Your assignment ▸
What lines of the data hold the string "header"? Copy them all.
________________________
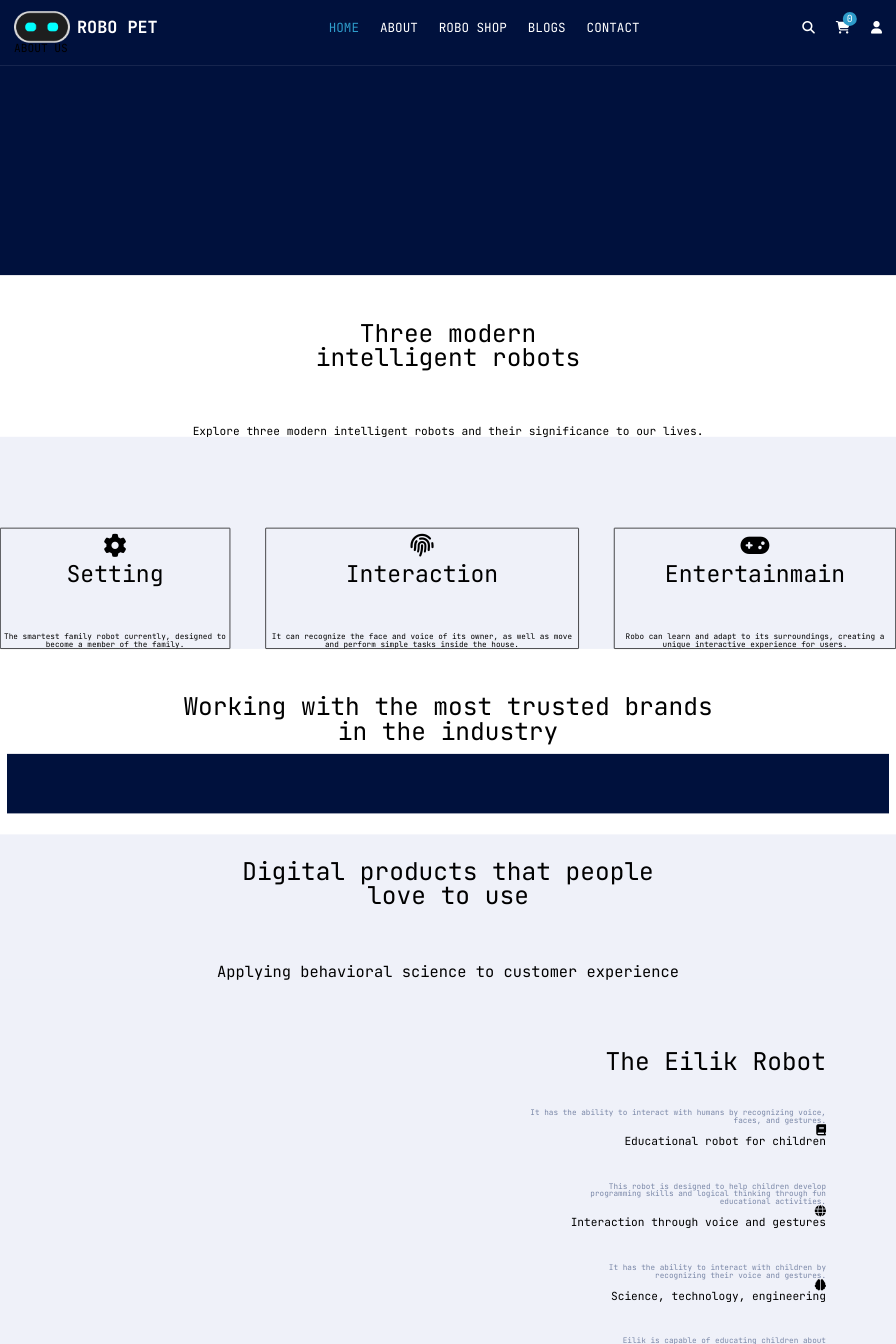
Repository: trietle101/du-an-1
Page: http://localhost/about.html
An editor plug-in stored every save of this project. The page is shown before and after the next save, followed by the edit.
The browser window is 1280 px wide. The pictures show the part of the page from y = 0 to 1920 px (the page is 2637 px tall before and 1452 px after), at 70% of full size.
Some web libraries are served in a nearby version. The page is run by PHP 8.4 with error messages shown; the project is at /var/www/html/.

Above is the page before, as saved 2023-03-12 22:00:31.

### about.html
<!DOCTYPE html>
<html lang="en">
  <head>
    <meta charset="UTF-8" />
    <meta http-equiv="X-UA-Compatible" content="IE=edge" />
    <meta name="viewport" content="width=device-width, initial-scale=1.0" />
    <title>About</title>
    <link rel="stylesheet" href="assets/css/reset.css" />
    <!-- <link rel="stylesheet" href="assets/css/style.css" /> -->
    <link rel="preconnect" href="https://fonts.googleapis.com" />
    <link rel="preconnect" href="https://fonts.gstatic.com" crossorigin />
    <link rel="stylesheet" href="assets/css/about.css">
    <link
      href="https://fonts.googleapis.com/css2?family=JetBrains+Mono:wght@300;400;500;700&display=swap"
      rel="stylesheet"
    />
    <script
      src="https://kit.fontawesome.com/08ee78edd1.js"
      crossorigin="anonymous"
    ></script>
  </head>
  <body>
    <header class="header">
      <div class="container">
        <nav class="header-nav">
          <a href="#" class="header-logo">
            <img src="assets/img/logo.png" />
            <span>ROBO PET</span>
          </a>

          <ul class="nav__list">
            <li class="nav__item">
              <a href="#" class="nav__link active">Home</a>
            </li>
            <li class="nav__item">
              <a href="#" class="nav__link">About</a>
            </li>
            <li class="nav__item">
              <a href="#" class="nav__link">Robo shop</a>
            </li>
            <li class="nav__item">
              <a href="#" class="nav__link">Blogs</a>
            </li>
            <li class="nav__item">
              <a href="#" class="nav__link">Contact</a>
            </li>
          </ul>

          <ul class="nav__list">
            <li class="nav__item">
              <a href="" class="nav__link"
                ><i class="fa-solid fa-magnifying-glass"></i
              ></a>
            </li>
            <li class="nav__item">
              <a href="" class="nav__link absolute">
                <i class="fa-solid fa-cart-shopping"></i>
                <span>0</span>
              </a>
            </li>
            <li class="nav__item">
              <a href="" class="nav__link"><i class="fa-solid fa-user"></i></a>
            </li>
          </ul>
        </nav>
      </div>
      <div class="header-banner">
        <div class="container">
          <h1 class="banner-title">ABOUT US</h1>
        </div>
      </div>
    </header>
    <section class="modern">
      <div class="container">

      </div>
    </section>

    <!--phần banner-->
    <div class="banner">
           </div>
           <div class="name2">
            <h2>Three modern <br>
              intelligent robots</h2>
            <p>Explore three modern intelligent robots and their significance to our lives.</p>

        <div class="box-top">
            <div class="namebox">
                <i class="fa-solid fa-gear"></i>
                <h3>Setting</h3>
                <p>The smartest family robot currently, designed to become a member of the family.</p>
            </div>


            <div  class="namebox">
              <i class="fa-solid fa-fingerprint"></i>
                <h3>Interaction</h3>
                <p>It can recognize the face and voice of its owner, as well as move and perform simple tasks inside the house.</p>
            </div>


            <div class="namebox">
              <i class="fa-solid fa-gamepad"></i>
                <h3>Entertainmain</h3>
                <p>Robo can learn and adapt to its surroundings, creating a unique interactive experience for users.</p>
            </div>
        </div>

        <div class="name2">
          <h2>Working with the most trusted brands <br> in the industry</h2>
        </div>

        <div class="banner2">
        </div>
        <div class="namebanner2">
          <h4>Digital products that people <br> love to use</h4>
          <p>Applying behavioral science to customer experience</p>
          <div class="box-text">
            <h5>The Eilik Robot</h5>
            <p>It has the ability to interact with humans by recognizing voice,<br> faces, and gestures.</p>
               <div class="box-content">
                <i class="fa-solid fa-book"></i>
                <h6>Educational robot for children</h6>
                <p>This robot is designed to help children develop <br> programming skills and logical thinking through fun <br> educational activities.</p>
               </div>

               <div class="box-content">
                <i class="fa-solid fa-globe"></i>
                <h6>Interaction through voice and gestures</h6>
                <p>It has the ability to interact with children by <br> recognizing their voice and gestures.</p>
               </div>

               <div class="box-content">
                <i class="fa-solid fa-brain"></i>
                <h6>Science, technology, engineering</h6>
                <p> Eilik is capable of educating children about <br> science, technology, engineering, and mathematics <br> through interactive...</p>
               </div>

          </div>
          <div class="box-content2">
            <h6>The Emo Robot</h6>
            <p>Emo Robot is a special type of robot designed to interact with <br> humans by detecting and responding to emotions.

              It is capable of recognizing facial expressions, voice,<br>  gestures, and emotions of humans to provide appropriate <br> responses. Emo Robot can help users feel comfortable, reduce <br> stress, and improve mood. Additionally, Emo Robot is also used <br> in research on psychology and linguistics to further understand <br> how humans interact with machines.</p>
          </div>

          <button>View now</button>

          <div class="box-content3">
            <h6>The Vector Robot</h6>
            <p>Vector Robot is a smart home robot developed by Anki. It has  the <br> ability to interact with humans by recognizing voices, faces, <br> and gestures.

              Vector can perform simple tasks around the house, play games, <br> and interact with users. It also has the ability to learn and <br> adapt to its surrounding environment to create a unique <br> interactive experience for users. Vector is considered one of <br> the smartest and cutest home robots on the market.</p>
              <button>View now</button>
            </div>
        </div>
        <div class="endbanner">
          <h2>Versatile Interaction Experience <br> with Eilik, Emo, and Vector</h2>
                <p>Intelligent Robots for Home and Education</p>
                <button>View Now</button>
        </div>
  </body>
  <script src="assets/script/script.js"></script>
</html>

### assets/css/reset.css
/* http://meyerweb.com/eric/tools/css/reset/
   v2.0 | 20110126
   License: none (public domain)
*/
html,
body,
div,
span,
applet,
object,
iframe,
h1,
h2,
h3,
h4,
h5,
h6,
p,
blockquote,
pre,
a,
abbr,
acronym,
address,
big,
cite,
code,
del,
dfn,
em,
img,
ins,
kbd,
q,
s,
samp,
small,
strike,
strong,
sub,
sup,
tt,
var,
b,
u,
i,
center,
dl,
dt,
dd,
ol,
ul,
li,
fieldset,
form,
label,
legend,
table,
caption,
tbody,
tfoot,
thead,
tr,
th,
td,
article,
aside,
canvas,
details,
embed,
figure,
figcaption,
footer,
header,
hgroup,
menu,
nav,
output,
ruby,
section,
summary,
time,
mark,
audio,
video {
  margin: 0;
  padding: 0;
  border: 0;
  font-size: 100%;
  font: inherit;
  vertical-align: baseline;
}

/* HTML5 display-role reset for older browsers */
article,
aside,
details,
figcaption,
figure,
footer,
header,
hgroup,
menu,
nav,
section {
  display: block;
}

body {
  line-height: 1;
}

ol,
ul {
  list-style: none;
}

blockquote,
q {
  quotes: none;
}

blockquote:before,
blockquote:after,
q:before,
q:after {
  content: "";
  content: none;
}

table {
  border-collapse: collapse;
  border-spacing: 0;
}

*,
*:after,
*:before {
  margin: 0;
  padding: 0;
  box-sizing: border-box;
}
ul,
li {
  list-style-type: none;
}
a {
  text-decoration: none;
}

### assets/css/about.css
:root {
  --primary-color: #00113d;
  --secondary-color: #2e9cca;
}

html {
  box-sizing: border-box;
}

img {
  display: block;
  max-width: 100%;
}

body {
  font-family: "JetBrains Mono", sans-serif;
  min-height: 100vh;
  margin: 0;
}
header {
  background: var(--primary-color);
  padding: 1em 0;
  width: 100%;
}
.container {
  max-width: 1240px;
  margin: 0 auto;
}

.header-nav {
  display: flex;
  justify-content: space-between;
  align-items: center;
  flex-wrap: nowrap;
}

.header-logo {
  display: flex;
  justify-content: center;
  align-items: center;
}

.header-logo span {
  text-decoration: none;
  color: #fff;
  font-size: 24px;
  font-weight: bold;
  margin-right: 0.5em;
  margin-left: 10px;
}

.nav__list {
  display: flex;
  justify-content: space-between;
  align-items: center;
  flex-wrap: nowrap;
}

.nav__item:not(:first-child) {
  margin-left: 30px;
}

.nav__link {
  color: #fff;
  text-decoration: none;
  text-transform: uppercase;
  transition: 0.3s ease-in-out;
  font-size: 18px;
}

.nav__link.active {
  color: var(--secondary-color);
}

.nav__link:hover {
  color: var(--secondary-color);
}

.nav__link:hover span {
  color: var(--secondary-color);
  background-color: #fff;
}

.nav__link.absolute {
  position: relative;
}

.nav__link span {
  position: absolute;
  display: inline-block;
  background-color: var(--secondary-color);
  width: 20px;
  height: 20px;
  font-size: 14px;
  text-align: center;
  padding-top: 2px;
  border-radius: 50%;
  top: -10px;
  left: 10px;
  transition: 0.3s ease-in-out;
}

.line-effect {
  width: 0;
  height: 2px;
  background-color: var(--secondary-color);
  position: fixed;
  pointer-events: none;
  transition: all 0.25s linear;
}

.banner {
  height: 300px;
  margin: auto;
  background-color: #00113d;
}
.namebanner {
  font-size: 58px;
  color: #ffff;
  padding: 135px;
}
.namebanner h1 {
  text-align: center;
}
.name2 {
  height: 110px;
  background-color: #ffff;
}
.name2 h2 {
  font-size: 35px;
  text-align: center;
  padding-top: 35px;
  margin: 30px;
}
.name2 p {
  text-align: center;
  padding-top: 50px;
}
.box-top {
  font-size: 33px;
  background-color: #eff1f9;
  text-align: center;
  display: flex;
  justify-content: space-between;
  padding-top: 130px;
  /* border:1px solid black; */
  gap: 50px;
}
.namebox {
  width: calc(100% 3);
  border: 1px solid black;
  border-radius: 1px;
}
.namebox i {
  margin: 8px;
}
.namebox h3 {
  height: 50px;
  font-size: 33px;
}
.namebox p {
  font-size: 11px;
}
.banner2 {
  margin: 10px;
  background-color: #00113d;
  height: 85px;
}
.namebanner2 {
  background-color: #eff1f9;
}
.namebanner2 h4 {
  font-size: 35px;
  text-align: center;
  padding-top: 35px;
  margin: 30px;
}
.namebanner2 p {
  font-size: 22px;
}
.box-text {
  text-align: right;
  border: 100px solid #eff1f9;
}
.box-text h5 {
  font-size: 35px;
}
.box-text p {
  color: #7b88a8;
  font-size: 11px;
  text-align: right;
}
.box-content {
}
.box-content h5 {
  font-size: 16px;
}
.box-content p {
  font-size: 11px;
}
.box-content2 {
  text-align: left;
}
.box-content2 h6 {
  font-size: 30px;
}
.box-content2 p {
  color: #7b88a8;
  font-size: 11px;
  text-align: left;
}
.box-content2 button {
  background-color: #00113d;
  border: 1px;
  border-radius: 5px solid;
}
.box-content3 {
  text-align: right;
}
.box-content3 h6 {
  font-size: 30px;
}
.box-content3 p {
  color: #7b88a8;
  font-size: 11px;
  text-align: right;
}
.box-content3 button {
  background-color: #7b88a8;
  border: 1px;
  border-radius: 5px solid;
  text-align: right;
}
.endbanner {
  background-color: #ffffff;
  text-align: center;
  font-size: 16px;
}
.endbanner p {
  font-size: 11px;
}

### assets/script/script.js
window.addEventListener("load", function () {
  // --- Menu ---
  const links = [...document.querySelectorAll(".nav__link")];
  links.forEach((item) => item.addEventListener("mouseenter", handleHoverLink));
  const line = document.createElement("div");
  line.classList = "line-effect";
  document.body.appendChild(line);

  function handleHoverLink(event) {
    const { left, top, width, height } = event.target.getBoundingClientRect();
    const offsetBottom = 5;
    line.style.width = `${width}px`;
    line.style.left = `${left}px`;
    line.style.top = `${top + height + offsetBottom}px`;
  }
  const menu = document.querySelector(".nav__list");
  menu.addEventListener("mouseleave", function () {
    line.style.width = 0;
  });

  const nav = document.querySelectorAll(".nav__link");
  nav.forEach((item) => {
    item.addEventListener("click", () => {
      nav.forEach((item) => {
        item.classList.remove("active");
      });
      item.classList.add("active");
    });
  });
});

After the next save:
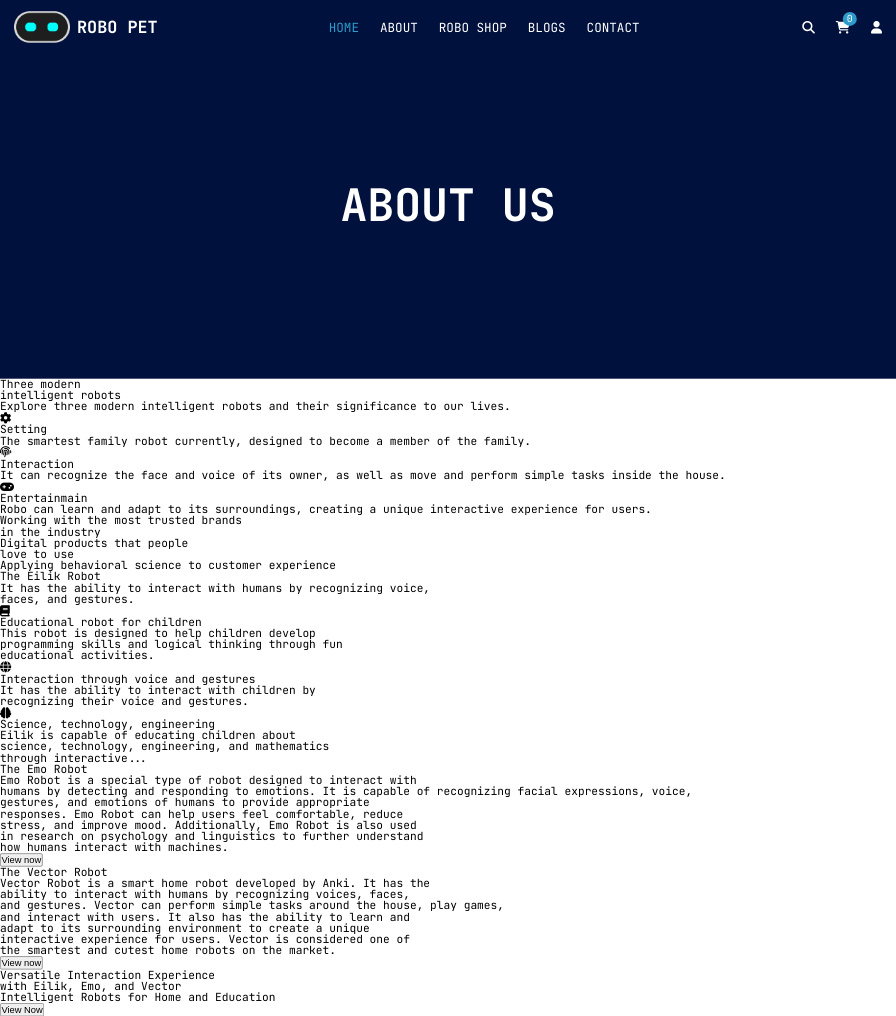
Saved 43 s later.
--- a/assets/css/about.css
+++ b/assets/css/about.css
@@ -108,134 +108,17 @@
   pointer-events: none;
   transition: all 0.25s linear;
 }
-
-.banner {
-  height: 300px;
-  margin: auto;
+.header-banner {
+  width: 100%;
+  max-height: 500px;
+  margin: 0 auto;
   background-color: #00113d;
+  padding: 200px 0;
 }
-.namebanner {
-  font-size: 58px;
-  color: #ffff;
-  padding: 135px;
-}
-.namebanner h1 {
+.banner-title {
+  font-weight: 700;
+  font-size: 64px;
+  color: #fff;
+  text-transform: uppercase;
   text-align: center;
 }
-.name2 {
-  height: 110px;
-  background-color: #ffff;
-}
-.name2 h2 {
-  font-size: 35px;
-  text-align: center;
-  padding-top: 35px;
-  margin: 30px;
-}
-.name2 p {
-  text-align: center;
-  padding-top: 50px;
-}
-.box-top {
-  font-size: 33px;
-  background-color: #eff1f9;
-  text-align: center;
-  display: flex;
-  justify-content: space-between;
-  padding-top: 130px;
-  /* border:1px solid black; */
-  gap: 50px;
-}
-.namebox {
-  width: calc(100% 3);
-  border: 1px solid black;
-  border-radius: 1px;
-}
-.namebox i {
-  margin: 8px;
-}
-.namebox h3 {
-  height: 50px;
-  font-size: 33px;
-}
-.namebox p {
-  font-size: 11px;
-}
-.banner2 {
-  margin: 10px;
-  background-color: #00113d;
-  height: 85px;
-}
-.namebanner2 {
-  background-color: #eff1f9;
-}
-.namebanner2 h4 {
-  font-size: 35px;
-  text-align: center;
-  padding-top: 35px;
-  margin: 30px;
-}
-.namebanner2 p {
-  font-size: 22px;
-}
-.box-text {
-  text-align: right;
-  border: 100px solid #eff1f9;
-}
-.box-text h5 {
-  font-size: 35px;
-}
-.box-text p {
-  color: #7b88a8;
-  font-size: 11px;
-  text-align: right;
-}
-.box-content {
-}
-.box-content h5 {
-  font-size: 16px;
-}
-.box-content p {
-  font-size: 11px;
-}
-.box-content2 {
-  text-align: left;
-}
-.box-content2 h6 {
-  font-size: 30px;
-}
-.box-content2 p {
-  color: #7b88a8;
-  font-size: 11px;
-  text-align: left;
-}
-.box-content2 button {
-  background-color: #00113d;
-  border: 1px;
-  border-radius: 5px solid;
-}
-.box-content3 {
-  text-align: right;
-}
-.box-content3 h6 {
-  font-size: 30px;
-}
-.box-content3 p {
-  color: #7b88a8;
-  font-size: 11px;
-  text-align: right;
-}
-.box-content3 button {
-  background-color: #7b88a8;
-  border: 1px;
-  border-radius: 5px solid;
-  text-align: right;
-}
-.endbanner {
-  background-color: #ffffff;
-  text-align: center;
-  font-size: 16px;
-}
-.endbanner p {
-  font-size: 11px;
-}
________________________
Reply to the exercise ▸
    <header class="header">
        <nav class="header-nav">
          <a href="#" class="header-logo">
      <div class="header-banner">
    </header>
header,
header,
header {
.header-nav {
.header-logo {
.header-logo span {
+.header-banner {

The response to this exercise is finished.